[Web interface edit records]
☆ ☆ ☆ ☆
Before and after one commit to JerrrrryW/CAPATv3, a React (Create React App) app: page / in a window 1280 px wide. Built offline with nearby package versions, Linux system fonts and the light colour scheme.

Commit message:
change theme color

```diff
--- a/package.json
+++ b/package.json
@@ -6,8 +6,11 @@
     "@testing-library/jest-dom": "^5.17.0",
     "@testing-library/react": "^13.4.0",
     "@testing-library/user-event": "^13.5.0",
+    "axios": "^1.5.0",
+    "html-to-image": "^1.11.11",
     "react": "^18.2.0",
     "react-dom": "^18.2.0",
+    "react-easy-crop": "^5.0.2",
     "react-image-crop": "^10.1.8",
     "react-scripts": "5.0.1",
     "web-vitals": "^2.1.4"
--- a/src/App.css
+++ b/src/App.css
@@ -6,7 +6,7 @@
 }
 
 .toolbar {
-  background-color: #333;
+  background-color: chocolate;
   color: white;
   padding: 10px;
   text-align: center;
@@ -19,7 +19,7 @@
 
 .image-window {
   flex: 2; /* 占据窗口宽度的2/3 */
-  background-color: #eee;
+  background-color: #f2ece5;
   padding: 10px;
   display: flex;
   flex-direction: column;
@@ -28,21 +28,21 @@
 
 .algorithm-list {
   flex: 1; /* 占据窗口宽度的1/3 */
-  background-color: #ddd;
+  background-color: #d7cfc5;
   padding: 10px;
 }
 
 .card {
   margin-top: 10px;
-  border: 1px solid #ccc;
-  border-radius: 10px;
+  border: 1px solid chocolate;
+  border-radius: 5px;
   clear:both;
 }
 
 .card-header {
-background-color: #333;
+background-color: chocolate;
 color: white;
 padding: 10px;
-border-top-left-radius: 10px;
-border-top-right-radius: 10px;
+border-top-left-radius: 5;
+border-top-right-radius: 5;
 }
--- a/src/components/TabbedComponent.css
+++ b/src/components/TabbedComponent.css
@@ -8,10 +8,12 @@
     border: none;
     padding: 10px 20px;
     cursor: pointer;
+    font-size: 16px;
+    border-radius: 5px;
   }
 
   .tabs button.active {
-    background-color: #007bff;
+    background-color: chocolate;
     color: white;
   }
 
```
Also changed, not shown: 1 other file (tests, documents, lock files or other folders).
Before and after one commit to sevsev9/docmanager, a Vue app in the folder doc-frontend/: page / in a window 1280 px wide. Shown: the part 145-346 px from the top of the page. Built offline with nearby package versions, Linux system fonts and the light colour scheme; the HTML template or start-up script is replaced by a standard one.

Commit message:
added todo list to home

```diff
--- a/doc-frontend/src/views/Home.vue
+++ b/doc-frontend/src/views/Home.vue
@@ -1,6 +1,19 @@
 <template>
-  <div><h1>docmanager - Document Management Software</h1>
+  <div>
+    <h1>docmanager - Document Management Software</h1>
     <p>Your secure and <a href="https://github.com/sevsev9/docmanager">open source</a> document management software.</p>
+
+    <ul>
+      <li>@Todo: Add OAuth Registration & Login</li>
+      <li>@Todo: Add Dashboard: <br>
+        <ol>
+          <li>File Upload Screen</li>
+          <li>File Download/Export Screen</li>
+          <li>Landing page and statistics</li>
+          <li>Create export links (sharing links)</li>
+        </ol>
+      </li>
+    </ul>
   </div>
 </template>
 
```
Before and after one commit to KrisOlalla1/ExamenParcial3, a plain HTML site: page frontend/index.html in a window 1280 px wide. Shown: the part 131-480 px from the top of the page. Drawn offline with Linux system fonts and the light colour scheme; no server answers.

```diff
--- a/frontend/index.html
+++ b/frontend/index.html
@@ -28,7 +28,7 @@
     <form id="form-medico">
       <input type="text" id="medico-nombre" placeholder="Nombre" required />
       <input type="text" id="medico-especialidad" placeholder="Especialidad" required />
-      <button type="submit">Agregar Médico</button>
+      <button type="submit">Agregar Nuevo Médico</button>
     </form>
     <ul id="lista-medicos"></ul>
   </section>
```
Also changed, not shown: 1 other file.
☆ ☆ ☆ ☆
> **THE TASK**:
Every record shown above should appear again in your answer, unchanged.

> **TASK RESULT**:
Before and after one commit to JerrrrryW/CAPATv3, a React (Create React App) app: page / in a window 1280 px wide. Built offline with nearby package versions, Linux system fonts and the light colour scheme.

Commit message:
change theme color

```diff
--- a/package.json
+++ b/package.json
@@ -6,8 +6,11 @@
     "@testing-library/jest-dom": "^5.17.0",
     "@testing-library/react": "^13.4.0",
     "@testing-library/user-event": "^13.5.0",
+    "axios": "^1.5.0",
+    "html-to-image": "^1.11.11",
     "react": "^18.2.0",
     "react-dom": "^18.2.0",
+    "react-easy-crop": "^5.0.2",
     "react-image-crop": "^10.1.8",
     "react-scripts": "5.0.1",
     "web-vitals": "^2.1.4"
--- a/src/App.css
+++ b/src/App.css
@@ -6,7 +6,7 @@
 }
 
 .toolbar {
-  background-color: #333;
+  background-color: chocolate;
   color: white;
   padding: 10px;
   text-align: center;
@@ -19,7 +19,7 @@
 
 .image-window {
   flex: 2; /* 占据窗口宽度的2/3 */
-  background-color: #eee;
+  background-color: #f2ece5;
   padding: 10px;
   display: flex;
   flex-direction: column;
@@ -28,21 +28,21 @@
 
 .algorithm-list {
   flex: 1; /* 占据窗口宽度的1/3 */
-  background-color: #ddd;
+  background-color: #d7cfc5;
   padding: 10px;
 }
 
 .card {
   margin-top: 10px;
-  border: 1px solid #ccc;
-  border-radius: 10px;
+  border: 1px solid chocolate;
+  border-radius: 5px;
   clear:both;
 }
 
 .card-header {
-background-color: #333;
+background-color: chocolate;
 color: white;
 padding: 10px;
-border-top-left-radius: 10px;
-border-top-right-radius: 10px;
+border-top-left-radius: 5;
+border-top-right-radius: 5;
 }
--- a/src/components/TabbedComponent.css
+++ b/src/components/TabbedComponent.css
@@ -8,10 +8,12 @@
     border: none;
     padding: 10px 20px;
     cursor: pointer;
+    font-size: 16px;
+    border-radius: 5px;
   }
 
   .tabs button.active {
-    background-color: #007bff;
+    background-color: chocolate;
     color: white;
   }
 
```
Also changed, not shown: 1 other file (tests, documents, lock files or other folders).
Before and after one commit to sevsev9/docmanager, a Vue app in the folder doc-frontend/: page / in a window 1280 px wide. Shown: the part 145-346 px from the top of the page. Built offline with nearby package versions, Linux system fonts and the light colour scheme; the HTML template or start-up script is replaced by a standard one.

Commit message:
added todo list to home

```diff
--- a/doc-frontend/src/views/Home.vue
+++ b/doc-frontend/src/views/Home.vue
@@ -1,6 +1,19 @@
 <template>
-  <div><h1>docmanager - Document Management Software</h1>
+  <div>
+    <h1>docmanager - Document Management Software</h1>
     <p>Your secure and <a href="https://github.com/sevsev9/docmanager">open source</a> document management software.</p>
+
+    <ul>
+      <li>@Todo: Add OAuth Registration & Login</li>
+      <li>@Todo: Add Dashboard: <br>
+        <ol>
+          <li>File Upload Screen</li>
+          <li>File Download/Export Screen</li>
+          <li>Landing page and statistics</li>
+          <li>Create export links (sharing links)</li>
+        </ol>
+      </li>
+    </ul>
   </div>
 </template>
 
```
Before and after one commit to KrisOlalla1/ExamenParcial3, a plain HTML site: page frontend/index.html in a window 1280 px wide. Shown: the part 131-480 px from the top of the page. Drawn offline with Linux system fonts and the light colour scheme; no server answers.

```diff
--- a/frontend/index.html
+++ b/frontend/index.html
@@ -28,7 +28,7 @@
     <form id="form-medico">
       <input type="text" id="medico-nombre" placeholder="Nombre" required />
       <input type="text" id="medico-especialidad" placeholder="Especialidad" required />
-      <button type="submit">Agregar Médico</button>
+      <button type="submit">Agregar Nuevo Médico</button>
     </form>
     <ul id="lista-medicos"></ul>
   </section>
```
Also changed, not shown: 1 other file.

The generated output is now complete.